Task details> Below is a block of records: output all of them exactly and leave out the pictures.

Dataset records>
----------------

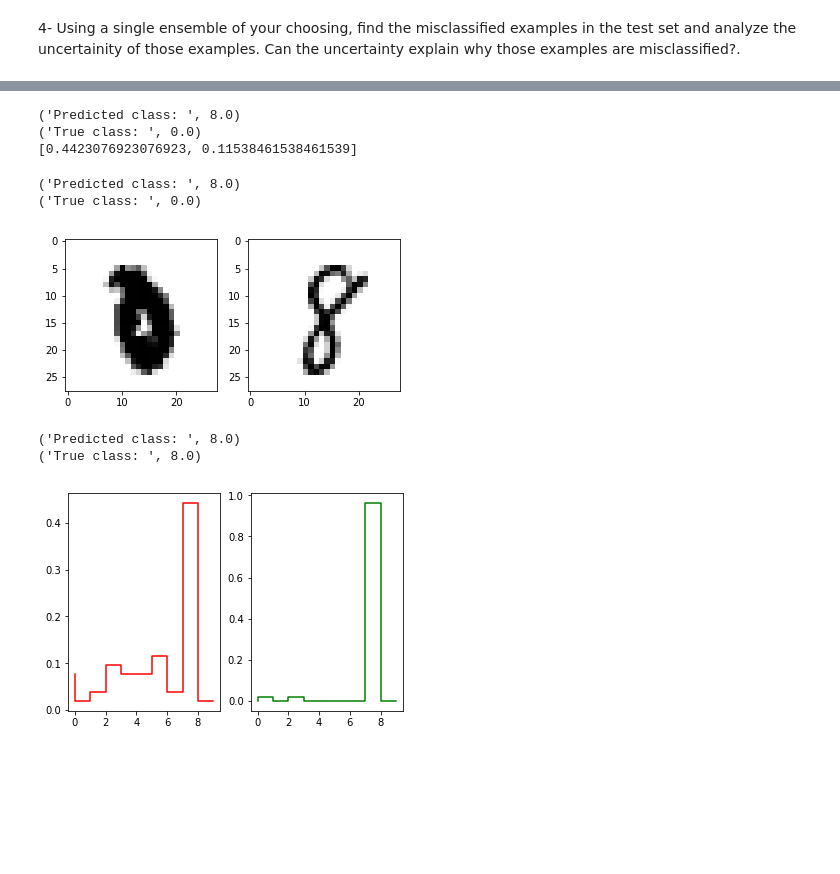
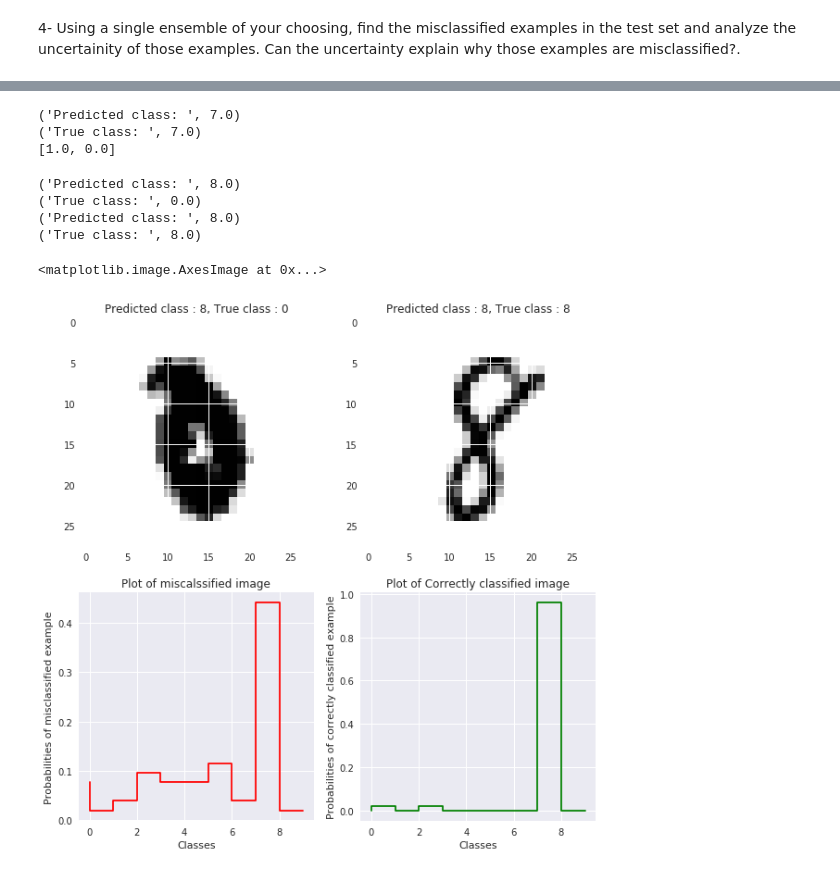
Before and after one commit to SushmaDG/LA_Assignments, a Jupyter notebook: 07/RandomForest_Classifier.ipynb, the cells around one changed output, grey strips where cells are left out. Cells and saved outputs as stored; diff of their text form; code cells hidden in the pictures; blank space fills up the shorter version.

```diff
--- a/07/RandomForest_Classifier.ipynb
+++ b/07/RandomForest_Classifier.ipynb
@@ -95,42 +149,42 @@ print misclassified_idx
 # %%
-print("Predicted class: ", predictions_52[240])
-print("True class: ", y_test[240])
-a = sorted(proba_52[240], reverse=True)
+print("Predicted class: ", predictions_52[674])
+print("True class: ", y_test[674])
+a = sorted(proba_52[674], reverse=True)
 print(a[0:2])
 # %% [output]
-('Predicted class: ', 8.0)
-('True class: ', 0.0)
-[0.4423076923076923, 0.11538461538461539]
+('Predicted class: ', 7.0)
+('True class: ', 7.0)
+[1.0, 0.0]
-# %%
-#Sushma plot histogram :)
-plt.xlabel('Classes')
-plt.ylabel('Probabilities of misclassified example')
-
-#Misclassified example
-print("Predicted class: ", predictions_52[240])
-print("True class: ", y_test[240])
-plt.subplot(1, 2, 1)
-plt.imshow(X_test[240].reshape(28,28), cmap='binary' )
-plt.subplot(1, 2, 2)
-plt.imshow(X_test[260].reshape(28,28), cmap='binary' )
-plt.show()
-
-#Correctly calssified example
-print("Predicted class: ", predictions_52[260])
-print("True class: ", y_test[260])
-
-plt.xlim(1,9)
-plt.ylim(0, 1)
-bins = np.arange(0,10)
-plt.subplot(1, 2, 1)
-plt.step(bins, proba_52[240], color='r')
-plt.subplot(1, 2, 2)
-plt.step(bins, proba_52[260], color='g')
-plt.show()
-# %% [output]
-('Predicted class: ', 8.0)
-('True class: ', 0.0)
-[figure, removed]
-('Predicted class: ', 8.0)
-('True class: ', 8.0)
-[figure, removed]
+# %%
+print("Predicted class: ", predictions_52[240])
+print("True class: ", y_test[240])
+
+bins = np.arange(0,10)
+plt.subplot(2,2,3)
+plt.step(bins, proba_52[240], color='r')
+plt.xlabel('Classes')
+plt.ylabel('Probabilities of misclassified example')
+plt.title('Plot of miscalssified image')
+
+plt.subplot(2,2,4)
+plt.step(bins, proba_52[260], color='g')
+plt.xlabel('Classes')
+plt.ylabel('Probabilities of correctly classified example')
+plt.title('Plot of Correctly classified image')
+
+print("Predicted class: ", predictions_52[260])
+print("True class: ", y_test[260])
+
+plt.subplot(2,2,1)
+plt.title('Predicted class : 8, True class : 0')
+plt.imshow(X_test[240].reshape(28,28), cmap='binary' )
+plt.subplot(2,2,2)
+plt.title('Predicted class : 8, True class : 8')
+plt.imshow(X_test[260].reshape(28,28), cmap='binary' )
+# %% [output]
+('Predicted class: ', 8.0)
+('True class: ', 0.0)
+('Predicted class: ', 8.0)
+('True class: ', 8.0)
+<matplotlib.image.AxesImage at 0x...>
+[figure, added]
```
Also changed, not shown: parts of 15 cells of this notebook.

----------------

Reply>
Before and after one commit to SushmaDG/LA_Assignments, a Jupyter notebook: 07/RandomForest_Classifier.ipynb, the cells around one changed output, grey strips where cells are left out. Cells and saved outputs as stored; diff of their text form; code cells hidden in the pictures; blank space fills up the shorter version.

```diff
--- a/07/RandomForest_Classifier.ipynb
+++ b/07/RandomForest_Classifier.ipynb
@@ -95,42 +149,42 @@ print misclassified_idx
 # %%
-print("Predicted class: ", predictions_52[240])
-print("True class: ", y_test[240])
-a = sorted(proba_52[240], reverse=True)
+print("Predicted class: ", predictions_52[674])
+print("True class: ", y_test[674])
+a = sorted(proba_52[674], reverse=True)
 print(a[0:2])
 # %% [output]
-('Predicted class: ', 8.0)
-('True class: ', 0.0)
-[0.4423076923076923, 0.11538461538461539]
+('Predicted class: ', 7.0)
+('True class: ', 7.0)
+[1.0, 0.0]
-# %%
-#Sushma plot histogram :)
-plt.xlabel('Classes')
-plt.ylabel('Probabilities of misclassified example')
-
-#Misclassified example
-print("Predicted class: ", predictions_52[240])
-print("True class: ", y_test[240])
-plt.subplot(1, 2, 1)
-plt.imshow(X_test[240].reshape(28,28), cmap='binary' )
-plt.subplot(1, 2, 2)
-plt.imshow(X_test[260].reshape(28,28), cmap='binary' )
-plt.show()
-
-#Correctly calssified example
-print("Predicted class: ", predictions_52[260])
-print("True class: ", y_test[260])
-
-plt.xlim(1,9)
-plt.ylim(0, 1)
-bins = np.arange(0,10)
-plt.subplot(1, 2, 1)
-plt.step(bins, proba_52[240], color='r')
-plt.subplot(1, 2, 2)
-plt.step(bins, proba_52[260], color='g')
-plt.show()
-# %% [output]
-('Predicted class: ', 8.0)
-('True class: ', 0.0)
-[figure, removed]
-('Predicted class: ', 8.0)
-('True class: ', 8.0)
-[figure, removed]
+# %%
+print("Predicted class: ", predictions_52[240])
+print("True class: ", y_test[240])
+
+bins = np.arange(0,10)
+plt.subplot(2,2,3)
+plt.step(bins, proba_52[240], color='r')
+plt.xlabel('Classes')
+plt.ylabel('Probabilities of misclassified example')
+plt.title('Plot of miscalssified image')
+
+plt.subplot(2,2,4)
+plt.step(bins, proba_52[260], color='g')
+plt.xlabel('Classes')
+plt.ylabel('Probabilities of correctly classified example')
+plt.title('Plot of Correctly classified image')
+
+print("Predicted class: ", predictions_52[260])
+print("True class: ", y_test[260])
+
+plt.subplot(2,2,1)
+plt.title('Predicted class : 8, True class : 0')
+plt.imshow(X_test[240].reshape(28,28), cmap='binary' )
+plt.subplot(2,2,2)
+plt.title('Predicted class : 8, True class : 8')
+plt.imshow(X_test[260].reshape(28,28), cmap='binary' )
+# %% [output]
+('Predicted class: ', 8.0)
+('True class: ', 0.0)
+('Predicted class: ', 8.0)
+('True class: ', 8.0)
+<matplotlib.image.AxesImage at 0x...>
+[figure, added]
```
Also changed, not shown: parts of 15 cells of this notebook.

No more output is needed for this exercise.